ISLAMABAD (AP) — An opinion poll has found that more than 80 percent of Pakistanis view the Taliban and al-Qaida as a critical threat to the country, marking a turn in public opinion that stands to bolster the army’s offensive against militants close to the Afghan border.

The findings released Wednesday will likely be welcomed by Washington, which is pressing Islamabad to take the fight to insurgents blamed for scores of bloody bombings in nuclear-armed Pakistan in recent years as well as attacks on NATO and US troops in Afghanistan.

The army has been battling militants in the Swat Valley in the country’s northwest since April, a campaign that has driven some 2 million civilians from their homes. In recent weeks, it has made initial forays into the mountainous tribal region of South Waziristan, where top Taliban and al-Qaida leaders are believed to be hiding.

The survey showed that 81 percent of Pakistanis believe the activities of the Taliban and other Muslim extremists were a “critical threat” to the country, up from the 34 percent polled on the same question in September 2007. Eighty-two percent said Osama bin Laden’s al-Qaida was also a critical threat, exactly twice as many who thought so two years ago.

The poll was carried out by Socio-Economic Development Consultants in Islamabad on behalf of It questioned 1,000 people across Pakistan from May 17 to 28 and had a margin of error of plus or minus 3.2 percentage points.

The results mirror anecdotal accounts of a shift in the public mood in recent months, as well as among government leaders, politicians and army officers.


The Taliban’s violation of a peace deal in Swat, a widely circulated video showing a militant allegedly beating a women in public and an uptick in suicide attacks around the country over the last year have contributed to the shift in public opinion.

Political analyst Rasul Bakhsh Rais said he thought the anti-Taliban sentiment was “irreversible.”

“Some people had this feeling that Taliban were good people and very religious and they have good intentions and they’re nationalist,” he said. “But today the sentiment against the Taliban is very strong because they are a disruptive force. They don’t present an alternative to the modern nation-state. They don’t have any vision for the economy.

“Can the Taliban generate electricity? Can they give you cheaper oil? What can they do except kill people?”

Despite the refugee crisis triggered by the Swat operation, 68 percent of the poll’s respondents expressed confidence in the government’s handling of the Swat campaign, and 70 percent said their sympathies lie with the government – compared to only 5 percent for the Taliban.

A majority of Pakistanis have always opposed Islamist extremists, although they have not necessarily viewed them as a threat to the country. Distrust of the United States and anger at the invasion of Afghanistan – coupled with a widely held view that leaders in Islamabad were acting against the militants at the behest of Washington and for financial gain – have also influenced the debate in the country.


The military says the recent shift in opinion has made its job easier. Residents in areas affected by offensives have become more cooperative, sharing information on militant positions, army officials have said.
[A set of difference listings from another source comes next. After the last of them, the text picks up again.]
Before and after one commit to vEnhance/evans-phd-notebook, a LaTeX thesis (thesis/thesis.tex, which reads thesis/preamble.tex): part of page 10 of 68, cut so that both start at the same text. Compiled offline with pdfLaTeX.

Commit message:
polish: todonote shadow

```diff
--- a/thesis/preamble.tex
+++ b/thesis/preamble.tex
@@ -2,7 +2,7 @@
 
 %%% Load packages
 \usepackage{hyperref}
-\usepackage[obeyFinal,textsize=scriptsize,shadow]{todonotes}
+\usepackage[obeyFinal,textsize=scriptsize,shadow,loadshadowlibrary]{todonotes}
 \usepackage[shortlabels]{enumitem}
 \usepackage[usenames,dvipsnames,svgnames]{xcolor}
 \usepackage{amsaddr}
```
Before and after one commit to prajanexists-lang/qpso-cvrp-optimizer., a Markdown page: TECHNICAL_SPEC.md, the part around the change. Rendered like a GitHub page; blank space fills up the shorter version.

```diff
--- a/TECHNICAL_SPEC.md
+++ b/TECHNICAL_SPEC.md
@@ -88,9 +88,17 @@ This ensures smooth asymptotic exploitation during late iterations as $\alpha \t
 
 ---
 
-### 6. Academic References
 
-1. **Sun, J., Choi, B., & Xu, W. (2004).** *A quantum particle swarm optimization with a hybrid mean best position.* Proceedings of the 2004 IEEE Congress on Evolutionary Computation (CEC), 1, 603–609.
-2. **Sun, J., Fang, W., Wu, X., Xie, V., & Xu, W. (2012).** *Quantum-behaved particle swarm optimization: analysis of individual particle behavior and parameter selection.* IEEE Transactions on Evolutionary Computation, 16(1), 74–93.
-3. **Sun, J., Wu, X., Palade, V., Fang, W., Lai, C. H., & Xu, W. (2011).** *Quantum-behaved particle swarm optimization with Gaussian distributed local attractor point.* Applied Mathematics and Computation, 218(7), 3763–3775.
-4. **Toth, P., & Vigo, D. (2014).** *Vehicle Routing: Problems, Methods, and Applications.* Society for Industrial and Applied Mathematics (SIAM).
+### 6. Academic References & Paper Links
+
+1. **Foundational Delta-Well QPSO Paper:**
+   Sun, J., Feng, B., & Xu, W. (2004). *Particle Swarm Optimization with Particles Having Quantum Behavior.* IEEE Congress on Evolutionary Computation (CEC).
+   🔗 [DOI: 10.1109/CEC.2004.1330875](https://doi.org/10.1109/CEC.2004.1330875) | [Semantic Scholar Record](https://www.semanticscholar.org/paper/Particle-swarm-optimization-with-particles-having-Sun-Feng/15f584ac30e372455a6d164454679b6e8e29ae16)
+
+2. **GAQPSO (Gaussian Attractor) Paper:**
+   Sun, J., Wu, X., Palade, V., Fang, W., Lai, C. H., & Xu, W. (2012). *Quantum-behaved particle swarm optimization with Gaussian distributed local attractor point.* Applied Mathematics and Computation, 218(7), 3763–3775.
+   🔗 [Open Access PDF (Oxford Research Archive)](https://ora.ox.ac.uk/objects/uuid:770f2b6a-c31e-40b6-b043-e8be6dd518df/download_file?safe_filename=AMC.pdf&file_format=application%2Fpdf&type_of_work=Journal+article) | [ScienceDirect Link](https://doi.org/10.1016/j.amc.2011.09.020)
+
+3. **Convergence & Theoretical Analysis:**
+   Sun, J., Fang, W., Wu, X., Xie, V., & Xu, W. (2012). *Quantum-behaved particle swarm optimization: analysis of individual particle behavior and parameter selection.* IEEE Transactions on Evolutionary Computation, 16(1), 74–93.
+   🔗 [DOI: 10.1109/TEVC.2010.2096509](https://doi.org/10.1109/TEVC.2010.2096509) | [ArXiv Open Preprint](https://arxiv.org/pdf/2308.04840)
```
And in some spots, such as the Dir region, local tribesmen have launched their own militias to root out insurgents.

Previous army offensives against the militants have faltered amid grumbling from the public and politicians, with many people believing the only way to end the bloodshed was for the central government to strike a deal with the extremists.

Pakistanis interviewed by The Associated Press on Wednesday generally agreed the Taliban had lost any luster they had.

“This bunch of people using the garb of Islam cannot be friends of Muslims and Pakistan,” said Asif Jawed, 35, a pharmacy owner. “They should be eliminated at all cost.”

Raza Jafer, 29, a sales executive in the largest city of Karachi, said the survey results made sense because the Taliban have brought us to a situation “which is full of fear.”

But another Pakistani interviewed in the same city said he doubted the results, insisting the Taliban were “nice and good people.”


“If 80 percent think otherwise, their thinking is erratic,” said Murtaza Husain, a 24-year-old security guard. “And that is because they have been living in a society very much overwhelmed by the American culture.”

The poll said that 78 percent of the respondents supported shutting down Taliban bases in Pakistan used in efforts to overthrow the Afghan government, but 81 percent of respondents oppose U.S. missile strikes on such camps.

Washington says the Taliban is using Pakistan’s tribal belt as a safe haven for launching attacks on U.S. and other western forces in Afghanistan, and has pushed Islamabad to crack down on the militants.

The U.S. has also fired more than 40 missiles at suspected militant targets in the tribal regions over the last year – including a strike last week that killed 80 people. The drone attacks have killed many militants but have served as a rallying cry for the insurgents. is a project involving research centers around the world that is managed by the Program on International Policy Attitudes at the University of Maryland.


Associated Press writers Nahal Toosi in Islamabad, Khalid Tanveer in Multan and Ashraf Khan in Karachi contributed to this report.

Only subscribers are eligible to post comments. Please subscribe or login first for digital access. Here’s why.

Use the form below to reset your password. When you've submitted your account email, we will send an email with a reset code.